This success story was the result of effective cross-team collaboration. It involved the data team and the methodology team, who provided invaluable assistance in developing the optimal learning journey. The Learning and Development (L&D) team played a pivotal role in managing the operational aspects of the training, including company-wide communication, enrollment, reminders, and logistics. The support and endorsement of the product leadership were also instrumental in promoting the training and setting a positive example for all participants.

The delivery of this project is a real Preply success story, especially regarding the collaboration between all the different actors involved. From the project setup, where problems and solutions were identified, to creating clear and trackable goals we held ourselves accountable for, and finally, to the execution, I can’t help but feel proud of our achievements in the last quarter.

Simon Mizzi, Senior Director of Product

Additional initiatives and next steps

The first phase of our project was just the beginning. We remained dedicated to improving Amplitude usage and went on to develop some more initiatives:

  • Certification: As a natural progression from completing the training program, we implemented a final quiz consisting of 10 questions. Employees who achieved a pass rate of at least 80% received a certificate for completing the program.
  • Chart templates: Through a detailed analysis of tool usage, we observed that new users were more inclined to replicate or modify existing charts rather than create them from scratch. To address this, we developed templates tailored to each team’s specific requirements.
  • Open sessions: Our analysis of the usage data revealed interest from teams beyond the product team. In response, we organized three “open sessions” that were accessible to all employees within the company and covered general use cases applicable to most teams. Over 100 employees participated in these sessions. As a result, we have identified potential chapters to expand our efforts into, namely customer support and marketing.
preply team

Our key learnings

The key learnings from our project are:

  1. Define your target audience: Understand who your audience is and their specific pain points. Tailor your learning plan to address their needs and challenges effectively.
  2. Measure success: Determine the metrics and data points that will help you measure the success of your training program. Focus on key indicators that align with your objectives and desired outcomes.
  3. Continuous learning: Recognize that learning is an ongoing process. Provide opportunities for your team to revisit and reinforce their knowledge. Offer resources and support for continuous learning and skill development.
  4. Incorporate practical exercises: Ensure your training program includes practical exercises and hands-on activities. This allows participants to apply their learning in real-world scenarios and build confidence in using the tools or skills taught.
  5. Flexibility in planning: Be prepared to adapt and adjust your training program based on feedback and evolving needs. Collect participant feedback and make the necessary changes to improve the effectiveness and relevance of your program.

Remember, these learnings can be applied to any training or learning initiative at your company, helping you to create a successful and impactful program.

How do you foster a data-driven mindset at your company?

About the Author
olha mateva headshot
Olha Mateva
Product Data Science Lead at Preply
Olha is a Senior Product Data Scientist at Preply, a seasoned professional with over 5 years of data expertise gained from various tech companies.
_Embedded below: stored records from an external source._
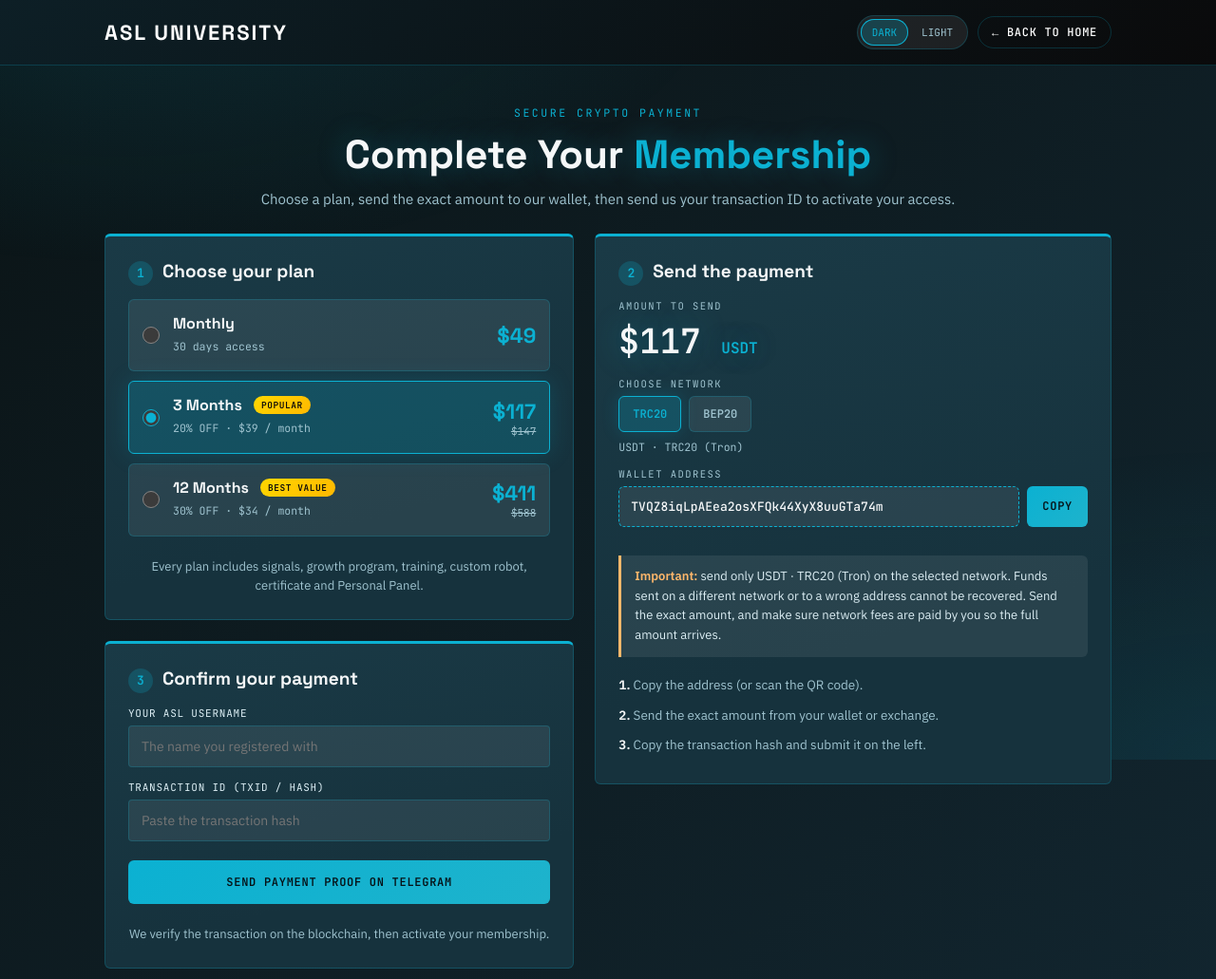
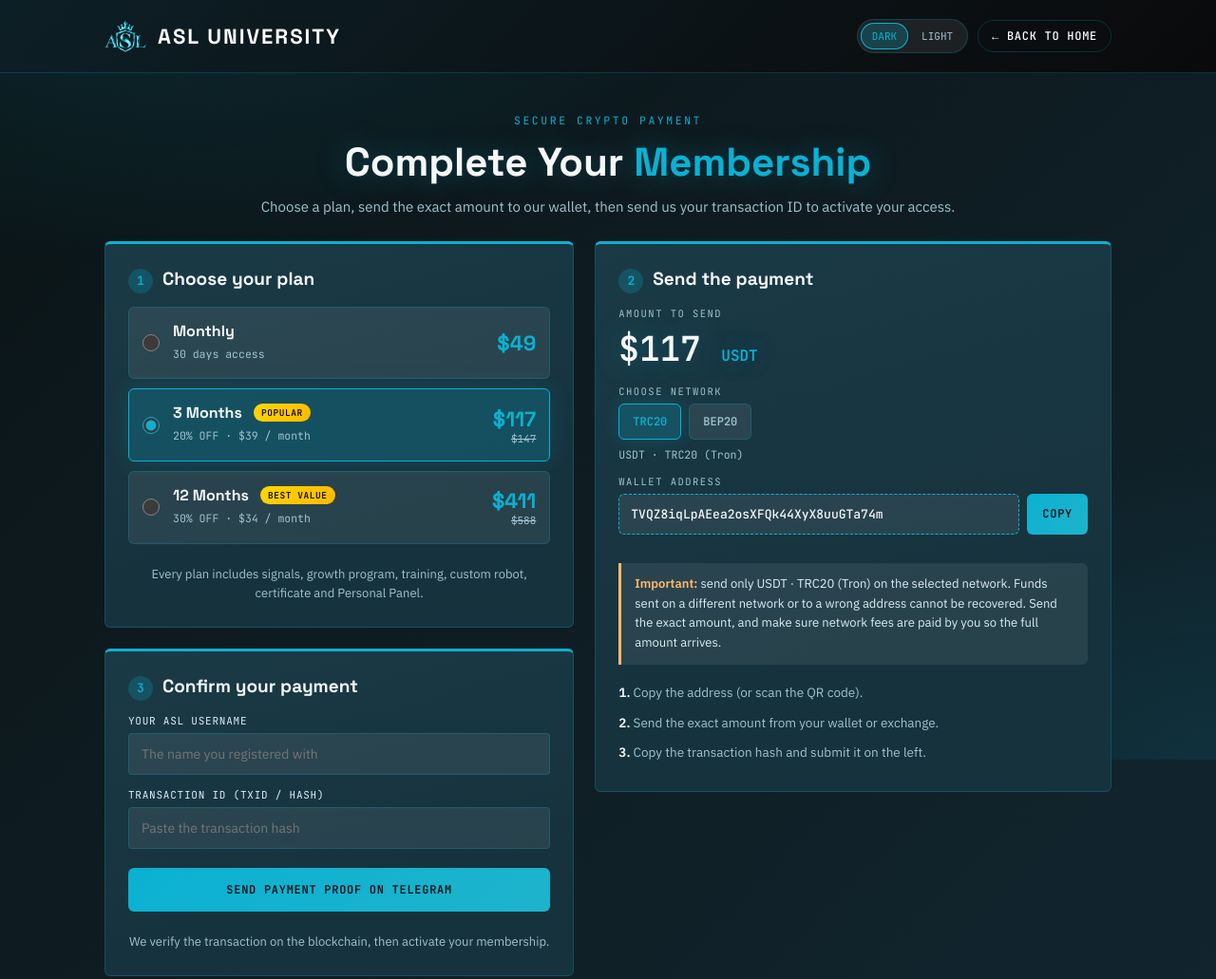
Before and after one commit to asluniversity/ASLuniversity, a plain HTML site: page public/asl-payment.html in a window 1280 px wide. Shown: the top 1031 px of the page at 95% size. Drawn offline with Linux system fonts and the light colour scheme.

Commit message:
Update asl-payment.html

```diff
--- a/public/asl-payment.html
+++ b/public/asl-payment.html
@@ -23,6 +23,7 @@ nav{background:var(--nav);padding:16px 0;border-bottom:1px solid var(--hair);pos
 .wrap{max-width:1100px;margin:0 auto;padding:0 20px}
 .nav-in{display:flex;justify-content:space-between;align-items:center;gap:12px;flex-wrap:wrap}
 .logo{font:700 22px var(--display);color:var(--navtext);letter-spacing:2px;text-decoration:none}
+.logo{display:flex;align-items:center;gap:12px}.logo-icon{height:44px;width:44px;object-fit:contain;flex-shrink:0}
 .nav-r{display:flex;align-items:center;gap:10px}
 .back{font:500 12px var(--mono);letter-spacing:.06em;text-transform:uppercase;color:var(--navtext);text-decoration:none;border:1px solid var(--hair);border-radius:999px;padding:8px 14px}
 .back:hover{color:var(--accent);border-color:var(--accent)}
@@ -80,12 +81,12 @@ footer{margin-top:44px;padding:28px 20px;text-align:center;border-top:1px solid
 footer p{font-size:12px;color:var(--muted);max-width:800px;margin:0 auto;line-height:1.8}
 .nets{display:flex;gap:8px;flex-wrap:wrap}.netb{font:600 12px var(--mono);color:var(--muted);background:var(--tbg);border:1px solid var(--hair);border-radius:6px;padding:10px 14px;cursor:pointer;transition:.2s}.netb:hover{border-color:var(--accent)}.netb[aria-pressed="true"]{color:var(--accent);border-color:var(--accent);background:var(--tact);box-shadow:0 0 18px rgba(11,177,210,.2)}.netfull{font:11.5px var(--mono);color:var(--muted);margin-top:8px}
 @media(max-width:860px){.grid{grid-template-columns:1fr}.grid>div:first-child{display:contents}.grid .panel{margin-top:0!important}.grid>div:first-child>.panel:nth-child(1){order:1}.grid>.panel{order:2}.grid>div:first-child>.panel:nth-child(2){order:3}}
-@media(max-width:640px){.wrap{padding:0 12px}.logo{font-size:16px;letter-spacing:1px}.back span{display:none}.panel{padding:18px 14px}.amount{font-size:28px}.addr{flex-direction:column}.btn{padding:12px}.plan .pr{font-size:19px}}
+@media(max-width:640px){.wrap{padding:0 12px}.logo{font-size:16px;letter-spacing:1px;gap:6px}.logo-icon{height:30px;width:30px}.back span{display:none}.panel{padding:18px 14px}.amount{font-size:28px}.addr{flex-direction:column}.btn{padding:12px}.plan .pr{font-size:19px}}
 </style>
 </head>
 <body>
 <nav><div class="wrap nav-in">
-  <a class="logo" href="index.html">ASL UNIVERSITY</a>
+  <a class="logo" href="index.html"><img class="logo-icon" src="asl-logo-transparent.png" alt="ASL University logo" onerror="this.style.display='none'">ASL UNIVERSITY</a>
   <div class="nav-r">
     <div class="tt" role="group" aria-label="Color theme"><button data-th="dark" aria-pressed="true">DARK</button><button data-th="light" aria-pressed="false">LIGHT</button></div>
     <a class="back" href="index.html">&larr; <span>Back to Home</span></a>
```
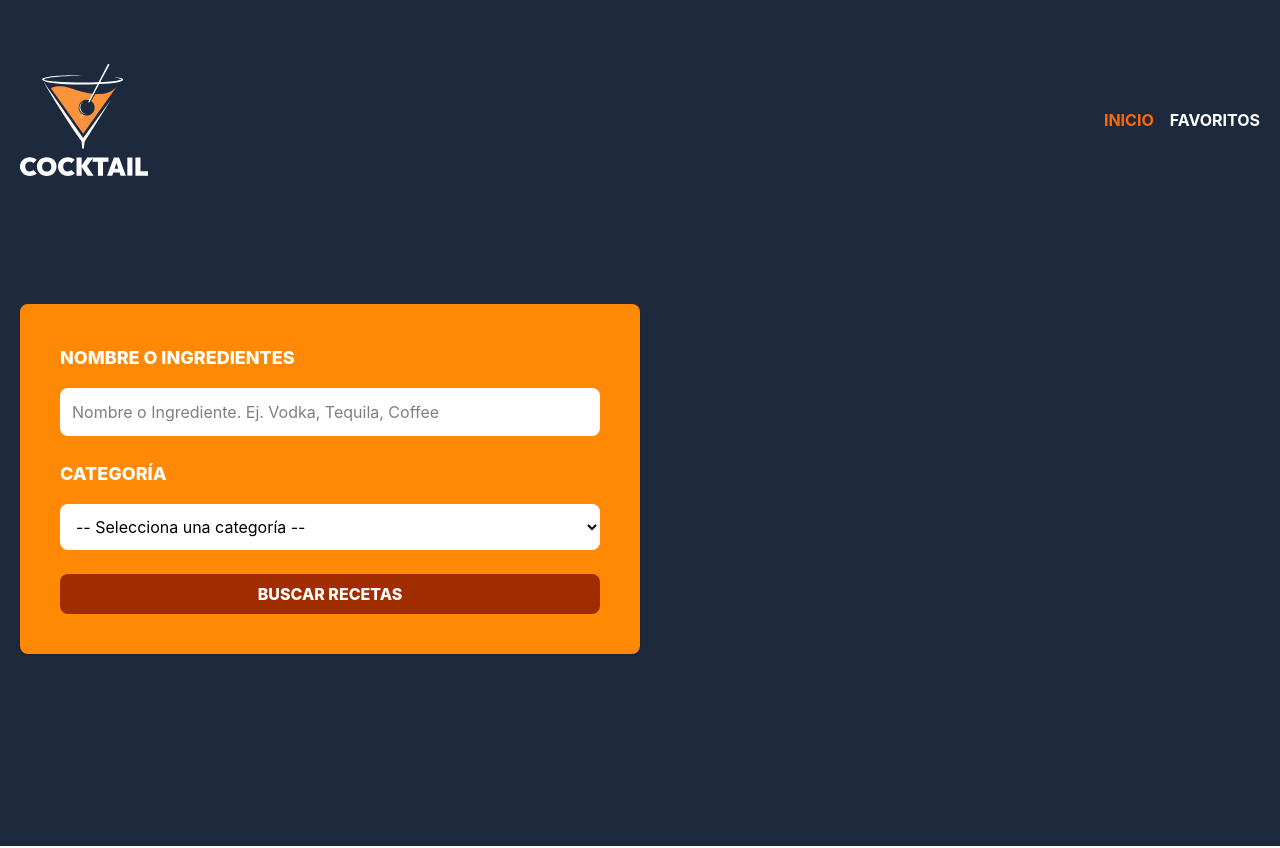
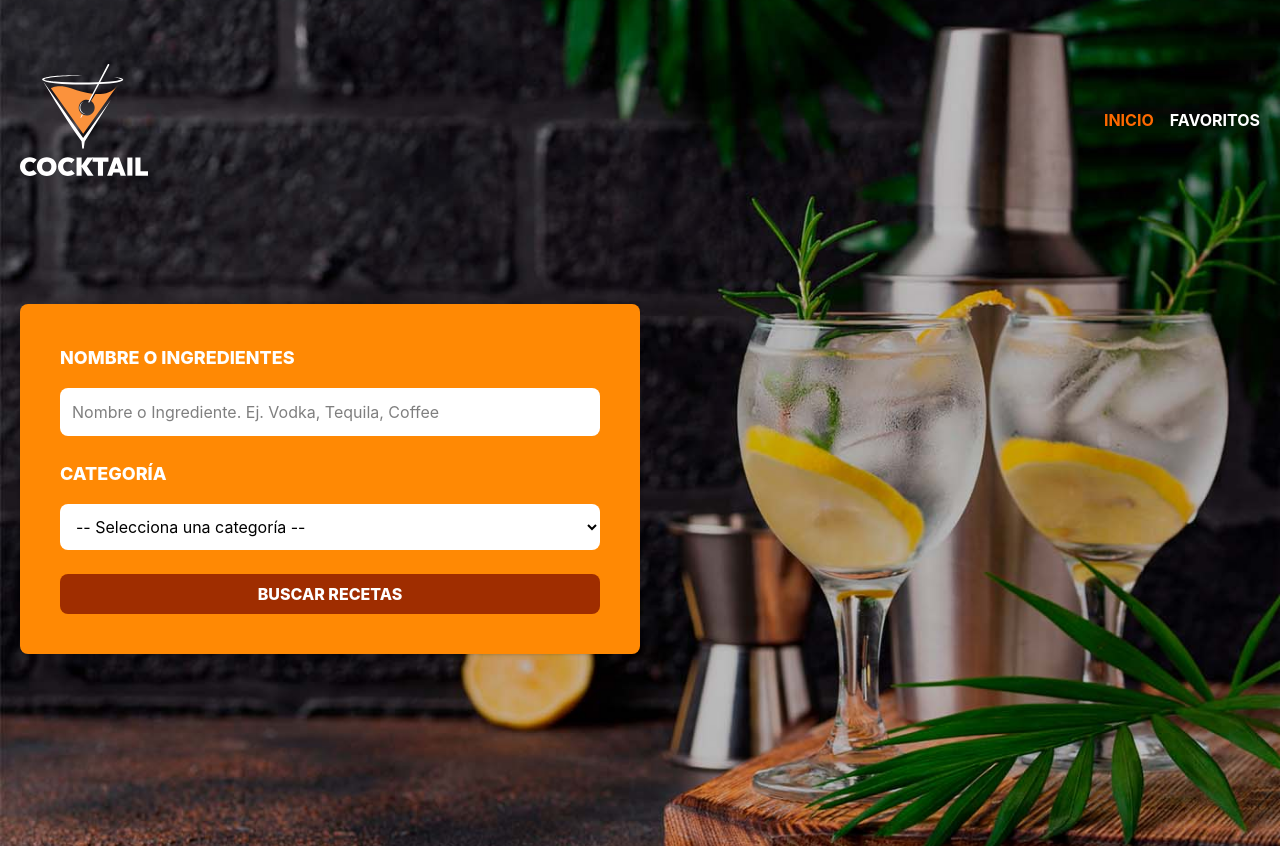
Before and after one commit to landinezrichard/recetas-bebidas-react-typescript, a React (Vite) app: page / in a window 1280 px wide. Shown: the top 848 px of the page. Built offline with nearby package versions, Linux system fonts and the light colour scheme.

Commit message:
feat: background de imagen para el header en la página del home

```diff
--- a/src/components/Header.tsx
+++ b/src/components/Header.tsx
@@ -7,7 +7,7 @@
   const isHome = useMemo(() => pathname === "/", [pathname]);
 
   return (
-    <header className="bg-slate-800">
+    <header className={isHome ? 'bg-[url(/bg.jpg)] bg-center bg-cover' : 'bg-slate-800'}>
       <div className="container mx-auto px-5 py-16">
         <div className="flex justify-between items-center">
           <div>
```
Olha is dedicated to improving products through data-driven decisions. She firmly believes that understanding customers’ needs through data is the key to building exceptional products and is instrumental in cultivating a culture of data-driven excellence within the organization.